I know, I know, I should love it because it's the city that never sleeps, and there is soooo much to do there. The restaurants are wonderful, the pizza has no equal and the theater is the best in the world.
Here's how I see it: I live in unassuming Greenville, South Carolina and I don't have the time nor the moola to do everything I want to do in Greenville, let alone everything there is to do. Moreover, Asheville and Charlotte, North Carolina, with all they have to offer, are less than 90 minutes away, or about the same amount of time it takes to negotiate 20 blocks by car in Manhattan.
It doesn't matter to me that there are several eateries and bars along every New York city block; I am going to wind up picking just one.
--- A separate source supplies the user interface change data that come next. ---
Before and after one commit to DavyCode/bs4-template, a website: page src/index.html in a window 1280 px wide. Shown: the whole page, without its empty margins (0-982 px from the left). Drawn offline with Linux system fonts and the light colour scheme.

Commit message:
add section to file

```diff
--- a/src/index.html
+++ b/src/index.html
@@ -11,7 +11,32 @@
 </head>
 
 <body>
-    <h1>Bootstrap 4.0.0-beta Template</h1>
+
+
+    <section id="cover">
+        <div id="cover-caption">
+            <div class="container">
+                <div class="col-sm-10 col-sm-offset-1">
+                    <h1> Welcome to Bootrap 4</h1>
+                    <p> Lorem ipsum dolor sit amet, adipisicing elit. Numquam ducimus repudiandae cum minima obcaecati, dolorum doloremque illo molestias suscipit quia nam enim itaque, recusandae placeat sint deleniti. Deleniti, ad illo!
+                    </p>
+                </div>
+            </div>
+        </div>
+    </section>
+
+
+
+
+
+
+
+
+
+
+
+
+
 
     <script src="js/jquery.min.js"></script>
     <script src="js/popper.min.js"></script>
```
Besides, who the heck wants to deal with the masses of people and nose-to-tail traffic moving with all the alacrity of tree sap just because the pizza is good? Not me.
So what took me to New York? Buick invited me to a first-drive media event of its all-new Verano.
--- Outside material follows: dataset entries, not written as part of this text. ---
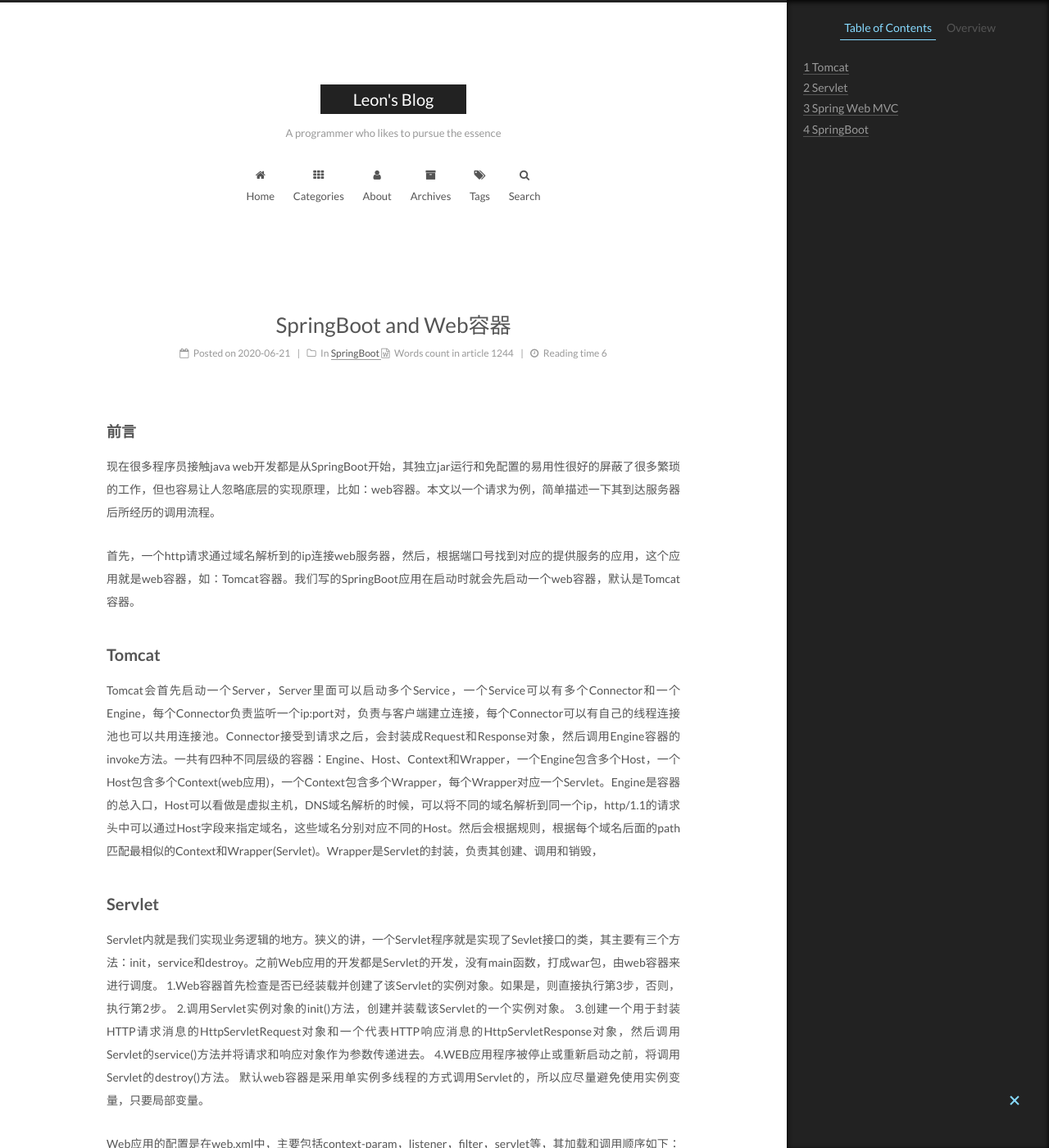
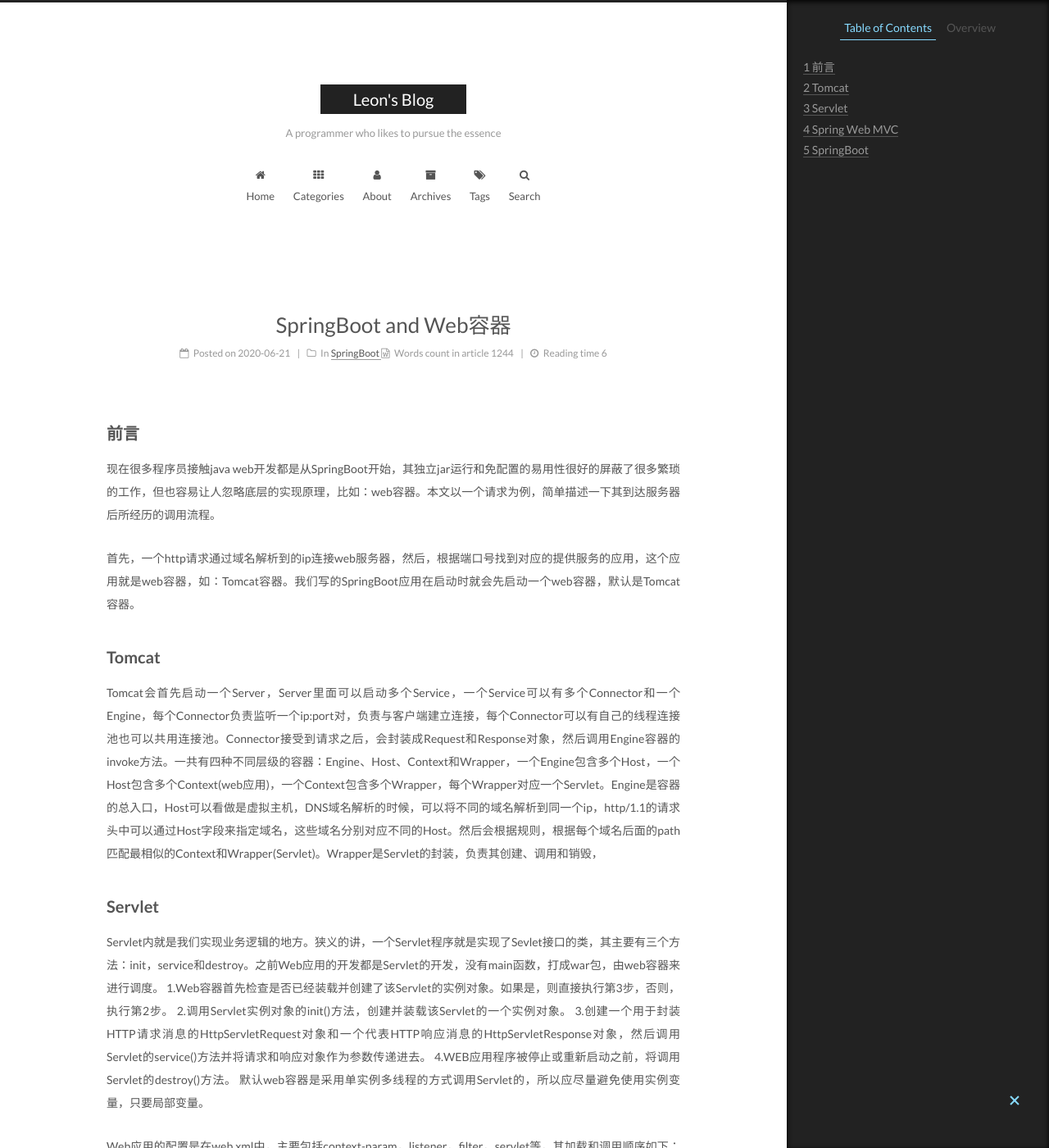
Before and after one commit to Leon-WTF/leon-wtf.github.io, a Jekyll site: the page built from _posts/2020-06-21-spring-boot.md, in a window 1280 px wide and 1400 px high. Shown: the whole window at 82% size. Built offline with Jekyll 4.4.1, drawn with Linux system fonts in a browser that asks for light colours; comment, search, counter and statistics services are not loaded.

Commit message:
Update 2020-06-21-spring-boot.md

```diff
--- a/_posts/2020-06-21-spring-boot.md
+++ b/_posts/2020-06-21-spring-boot.md
@@ -3,7 +3,7 @@ title: "SpringBoot and Web容器"
 category: SpringBoot
 tag: [SpringBoot, mvc, web, servlet]
 ---
-### 前言
+## 前言
 现在很多程序员接触java web开发都是从SpringBoot开始，其独立jar运行和免配置的易用性很好的屏蔽了很多繁琐的工作，但也容易让人忽略底层的实现原理，比如：web容器。本文以一个请求为例，简单描述一下其到达服务器后所经历的调用流程。
 
 首先，一个http请求通过域名解析到的ip连接web服务器，然后，根据端口号找到对应的提供服务的应用，这个应用就是web容器，如：Tomcat容器。我们写的SpringBoot应用在启动时就会先启动一个web容器，默认是Tomcat容器。
```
Compact in size, the Verano is a luxury sedan targeting cars such as the Lexus IS 250. It is powered by a 180-horsepower 2.4-liter Ecotec four-cylinder engine that sends output to the front wheels via a driver-shiftable, six-speed automatic transmission. It will scoot from 0-to-60 in less than 9 seconds and has a highway fuel economy rating of 31 mpg. It has 10 air bags.
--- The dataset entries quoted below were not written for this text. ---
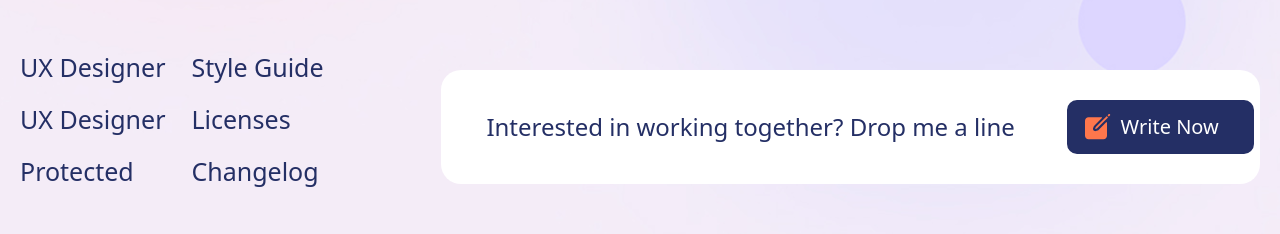
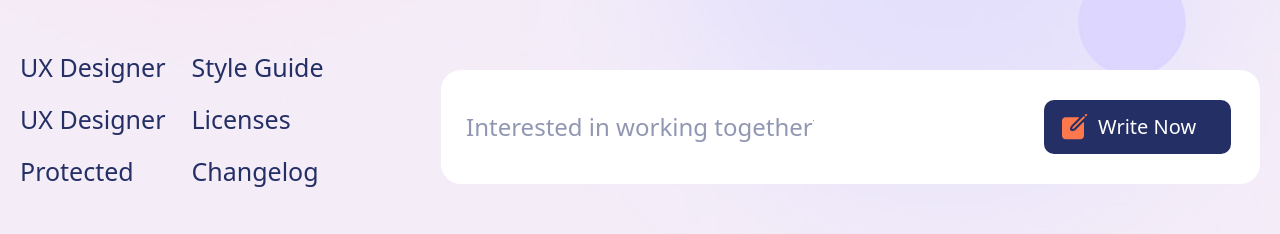
Before and after one commit to Muslima-coder/Imtihon.6-oy, a React (Vite) app: page / in a window 1280 px wide. Shown: the part 10554-10788 px from the top of the page. Built offline with nearby package versions, Linux system fonts and the light colour scheme.

Commit message:
update commit

```diff
--- a/src/modules/footer.jsx
+++ b/src/modules/footer.jsx
@@ -43,9 +43,9 @@ const Footer = () => {
                 </div>
             </div>
 
-            <div className="sm:w-[819px] w-[400px] bg-white rounded-[20px] sm:flex-row flex-col flex items-center justify-around ">
-                <p className="font-normal text-[24px] leading-[36px] p-[39px] text-[#242F65] ">Interested in working together? Drop me a line</p>
-                <a className="flex px-4 items-center gap-[10px] w-[187px] rounded-[10px] bg-[#242F65] border-[2px] text-white cursor-pointer border-[#242F65] hover:bg-transparent hover:text-[#242F65] duration-300" href="#"><BtnIcon/>
+            <div className="sm:w-[819px] w-[400px] bg-white rounded-[20px] sm:flex-row flex-col flex items-center gap-[230px] ">
+                <input className="font-normal text-[24px] outline-none pl-[25px] leading-[36px] py-[39px] text-[#242F65]" type="text" placeholder="Interested in working together? Drop me a line" />
+                <a className="flex  px-4 items-center gap-[10px] w-[187px] rounded-[10px] bg-[#242F65] border-[2px] text-white cursor-pointer border-[#242F65] hover:bg-transparent hover:text-[#242F65] duration-300" href="#"><BtnIcon/>
                 <p className="font-normal  text-[20px] leading-[30px]  py-[10px]">Write Now</p></a>
             </div>
            </div>
```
Going to New York City to test drive a car is something akin to going to Phoenix to learn how to make snowballs. It doesn't make a lot of sense.
Previously I had been on a couple of other car manufacturer ride and drives in NYC. The most notorious was the Chrysler launch of its three cab-forward LH sedans -- Chrysler Concorde, Dodge Intrepid and Eagle Vision -- in 1992, I think. A two- or three-day event that included driving all three sedans, it had journalists slogging around the congested streets of the city for hours. It was miserable.
Sprinkled among the hours of nerve-racking driving were stops for tours of the Concorde jet and the USS Intrepid aircraft carrier. The clever diversions didn't help.
So I wasn't excited to learn New York City would be the venue for the Verano launch. I could have attended the West Coast Verano program; it was in the Portland, Oregon area. Unfortunately I had a travel conflict.
The day I flew into LaGaurdia, it was pouring rain. Driving from the airport to the Empire Hotel took well over an hour.
As I have grown older, I have somewhat mellowed. If you can't do anything about a situation, it's far less stressful to just roll with the punches. I was doing a lot of rolling that afternoon.
My room at the Empire was nice enough. The bathroom, however, was so miniscule that when the door was open, it completely blocked the toilet. You had to enter the bathroom, crowd against the shower stall and push the door closed to use the potty. There was no counter around the sink. For a surface on which to put my bag of toilet articles, I had to close the toilet-seat lid and use it. I'm not kidding.
Sleep that night was a highly prized commodity. The racket filtering up to my fourth-floor window was relentless. Drowned out by the three-times-an-hour sirens or the beeping of a reversing garbage truck was what sounded like a slowly spinning 50-gallon drum with a half-dozen ball bearings rolling around inside. I'm assuming it was a malfunctioning air handler unit of some sort. It went on all night long.
When we went to dinner that night, we discovered what we think motivated Buick to choose NYC as the East Coast launch venue: the Kefi restaurant. Apparently, Buick has some sort of relationship with its owner/chef and decided to hold an event where Kefi could be included in the itinerary. Greek cuisine is the specialty of the house, but you couldn't prove it by my experience. I had a perfectly grilled filet mignon in a spectacular red wine sauce. Among the appetizers were the best meatballs I've ever had. These things practically melted in my mouth.
How is the new Verano? On what turned out to be a better driving route -- not great, but acceptable -- than I expected, I found the new Verano to be remarkably quiet and surprisingly athletic. Quick and surefooted, it is crammed with technology and offers a rich variety of high-tech options for its comfortable interior. With a starting price of $23,470, including destination charges, it is a value as well.
Even New York couldn't diminish my first impression of Verano.